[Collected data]
:::::

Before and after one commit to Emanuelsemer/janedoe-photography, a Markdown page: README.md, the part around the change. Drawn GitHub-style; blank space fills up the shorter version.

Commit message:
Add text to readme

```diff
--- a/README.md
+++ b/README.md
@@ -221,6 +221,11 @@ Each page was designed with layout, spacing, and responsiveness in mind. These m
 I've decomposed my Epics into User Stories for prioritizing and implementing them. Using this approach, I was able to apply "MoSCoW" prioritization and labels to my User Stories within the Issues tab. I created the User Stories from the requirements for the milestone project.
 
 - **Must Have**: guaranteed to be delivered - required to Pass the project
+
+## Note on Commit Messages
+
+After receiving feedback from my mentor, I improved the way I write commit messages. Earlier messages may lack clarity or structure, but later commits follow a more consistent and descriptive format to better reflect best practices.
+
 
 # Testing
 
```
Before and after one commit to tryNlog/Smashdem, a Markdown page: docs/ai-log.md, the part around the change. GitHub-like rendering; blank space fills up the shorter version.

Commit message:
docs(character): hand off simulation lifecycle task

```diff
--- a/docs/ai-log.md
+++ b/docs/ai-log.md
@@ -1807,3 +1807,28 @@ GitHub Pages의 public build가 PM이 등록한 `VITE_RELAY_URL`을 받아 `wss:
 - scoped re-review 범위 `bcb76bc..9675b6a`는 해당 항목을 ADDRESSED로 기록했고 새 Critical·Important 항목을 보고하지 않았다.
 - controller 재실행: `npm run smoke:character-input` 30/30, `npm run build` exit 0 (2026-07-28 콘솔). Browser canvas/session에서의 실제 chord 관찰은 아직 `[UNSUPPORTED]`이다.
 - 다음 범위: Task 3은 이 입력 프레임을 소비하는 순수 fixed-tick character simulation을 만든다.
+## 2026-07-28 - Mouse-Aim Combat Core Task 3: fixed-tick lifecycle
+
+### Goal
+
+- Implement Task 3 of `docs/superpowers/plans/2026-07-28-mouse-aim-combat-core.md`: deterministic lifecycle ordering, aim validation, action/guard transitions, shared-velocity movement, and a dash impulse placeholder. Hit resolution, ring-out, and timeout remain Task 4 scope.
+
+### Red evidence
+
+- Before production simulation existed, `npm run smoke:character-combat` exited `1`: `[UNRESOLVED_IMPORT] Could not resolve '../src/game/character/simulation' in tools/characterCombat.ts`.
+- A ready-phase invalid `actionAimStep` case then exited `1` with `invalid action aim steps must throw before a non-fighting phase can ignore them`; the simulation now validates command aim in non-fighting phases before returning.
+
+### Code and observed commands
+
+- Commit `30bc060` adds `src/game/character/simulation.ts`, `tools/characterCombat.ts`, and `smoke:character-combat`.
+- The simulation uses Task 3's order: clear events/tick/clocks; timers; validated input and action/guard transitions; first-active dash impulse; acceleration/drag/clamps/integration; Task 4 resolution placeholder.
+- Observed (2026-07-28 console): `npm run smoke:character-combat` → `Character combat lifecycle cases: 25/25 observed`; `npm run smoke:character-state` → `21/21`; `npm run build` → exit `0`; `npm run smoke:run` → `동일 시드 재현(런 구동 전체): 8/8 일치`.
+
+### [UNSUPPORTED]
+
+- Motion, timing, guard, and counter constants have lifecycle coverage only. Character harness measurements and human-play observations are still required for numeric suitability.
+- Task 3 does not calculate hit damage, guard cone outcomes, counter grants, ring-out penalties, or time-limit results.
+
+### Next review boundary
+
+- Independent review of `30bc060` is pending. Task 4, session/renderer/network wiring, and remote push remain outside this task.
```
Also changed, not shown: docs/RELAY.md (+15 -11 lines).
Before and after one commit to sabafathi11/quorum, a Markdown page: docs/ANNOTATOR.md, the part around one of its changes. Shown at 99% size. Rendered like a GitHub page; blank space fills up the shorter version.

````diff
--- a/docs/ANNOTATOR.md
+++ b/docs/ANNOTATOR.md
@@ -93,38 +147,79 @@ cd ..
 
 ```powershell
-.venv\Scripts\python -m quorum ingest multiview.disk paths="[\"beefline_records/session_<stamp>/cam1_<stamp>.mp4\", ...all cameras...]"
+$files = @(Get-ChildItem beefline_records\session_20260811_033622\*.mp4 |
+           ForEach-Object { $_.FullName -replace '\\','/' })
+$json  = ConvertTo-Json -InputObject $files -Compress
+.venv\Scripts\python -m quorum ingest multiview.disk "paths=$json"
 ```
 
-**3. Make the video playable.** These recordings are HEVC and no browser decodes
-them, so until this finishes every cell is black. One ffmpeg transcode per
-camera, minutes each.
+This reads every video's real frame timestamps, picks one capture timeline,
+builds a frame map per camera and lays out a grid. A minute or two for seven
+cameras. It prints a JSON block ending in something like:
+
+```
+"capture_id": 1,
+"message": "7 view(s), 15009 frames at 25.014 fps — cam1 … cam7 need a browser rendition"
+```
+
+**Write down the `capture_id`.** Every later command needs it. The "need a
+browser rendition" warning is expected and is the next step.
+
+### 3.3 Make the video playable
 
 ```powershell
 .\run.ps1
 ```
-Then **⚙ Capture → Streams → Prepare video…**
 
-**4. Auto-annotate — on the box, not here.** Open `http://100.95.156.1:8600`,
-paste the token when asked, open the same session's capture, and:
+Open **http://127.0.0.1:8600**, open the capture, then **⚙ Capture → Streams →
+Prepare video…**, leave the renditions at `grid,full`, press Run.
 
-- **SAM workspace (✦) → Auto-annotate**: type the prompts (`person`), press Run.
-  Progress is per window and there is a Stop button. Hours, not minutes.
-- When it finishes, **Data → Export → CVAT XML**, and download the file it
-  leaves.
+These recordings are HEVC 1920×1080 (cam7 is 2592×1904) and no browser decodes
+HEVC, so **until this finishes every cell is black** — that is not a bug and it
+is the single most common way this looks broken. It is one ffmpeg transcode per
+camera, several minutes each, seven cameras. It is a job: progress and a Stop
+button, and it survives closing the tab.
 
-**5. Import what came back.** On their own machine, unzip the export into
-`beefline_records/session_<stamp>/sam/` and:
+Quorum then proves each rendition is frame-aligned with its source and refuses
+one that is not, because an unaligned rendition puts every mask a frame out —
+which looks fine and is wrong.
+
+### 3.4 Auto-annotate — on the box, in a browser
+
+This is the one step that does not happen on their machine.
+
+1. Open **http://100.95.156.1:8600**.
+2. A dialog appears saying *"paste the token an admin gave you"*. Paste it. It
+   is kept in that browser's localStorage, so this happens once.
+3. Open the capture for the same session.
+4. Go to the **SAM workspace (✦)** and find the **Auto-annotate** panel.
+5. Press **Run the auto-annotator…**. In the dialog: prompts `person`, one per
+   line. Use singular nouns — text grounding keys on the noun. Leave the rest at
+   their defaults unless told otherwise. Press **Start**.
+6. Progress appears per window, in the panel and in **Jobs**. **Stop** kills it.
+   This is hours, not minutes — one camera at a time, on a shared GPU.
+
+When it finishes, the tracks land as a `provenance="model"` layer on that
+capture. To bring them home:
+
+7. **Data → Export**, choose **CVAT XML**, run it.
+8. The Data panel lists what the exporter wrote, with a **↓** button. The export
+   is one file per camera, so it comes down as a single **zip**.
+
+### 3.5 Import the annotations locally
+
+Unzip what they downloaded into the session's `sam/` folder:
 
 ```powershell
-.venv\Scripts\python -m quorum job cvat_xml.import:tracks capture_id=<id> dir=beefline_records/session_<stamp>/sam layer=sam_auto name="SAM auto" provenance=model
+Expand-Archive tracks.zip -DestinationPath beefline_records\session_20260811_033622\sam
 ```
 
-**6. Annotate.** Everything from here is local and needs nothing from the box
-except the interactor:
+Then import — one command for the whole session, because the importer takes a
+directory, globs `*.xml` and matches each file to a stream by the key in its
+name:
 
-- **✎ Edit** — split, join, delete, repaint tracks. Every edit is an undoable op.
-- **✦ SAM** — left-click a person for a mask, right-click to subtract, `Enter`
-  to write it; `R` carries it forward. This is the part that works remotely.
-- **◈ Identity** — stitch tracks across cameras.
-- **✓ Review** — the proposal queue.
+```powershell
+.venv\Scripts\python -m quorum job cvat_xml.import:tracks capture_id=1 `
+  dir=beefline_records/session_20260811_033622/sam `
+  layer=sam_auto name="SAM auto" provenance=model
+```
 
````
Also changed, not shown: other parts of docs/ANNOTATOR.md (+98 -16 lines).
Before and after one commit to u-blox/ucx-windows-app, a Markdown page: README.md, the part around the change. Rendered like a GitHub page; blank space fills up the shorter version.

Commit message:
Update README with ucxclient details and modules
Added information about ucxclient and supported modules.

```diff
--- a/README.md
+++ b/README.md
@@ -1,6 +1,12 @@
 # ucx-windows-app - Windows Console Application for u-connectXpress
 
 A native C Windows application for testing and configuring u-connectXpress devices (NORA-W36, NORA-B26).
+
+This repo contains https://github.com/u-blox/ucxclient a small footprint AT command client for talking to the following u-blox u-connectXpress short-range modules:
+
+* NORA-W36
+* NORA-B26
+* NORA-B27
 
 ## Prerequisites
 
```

:::::

Work order: In the entries above, count the lines that include "minutes" and write nothing but that number.

Task solution: 4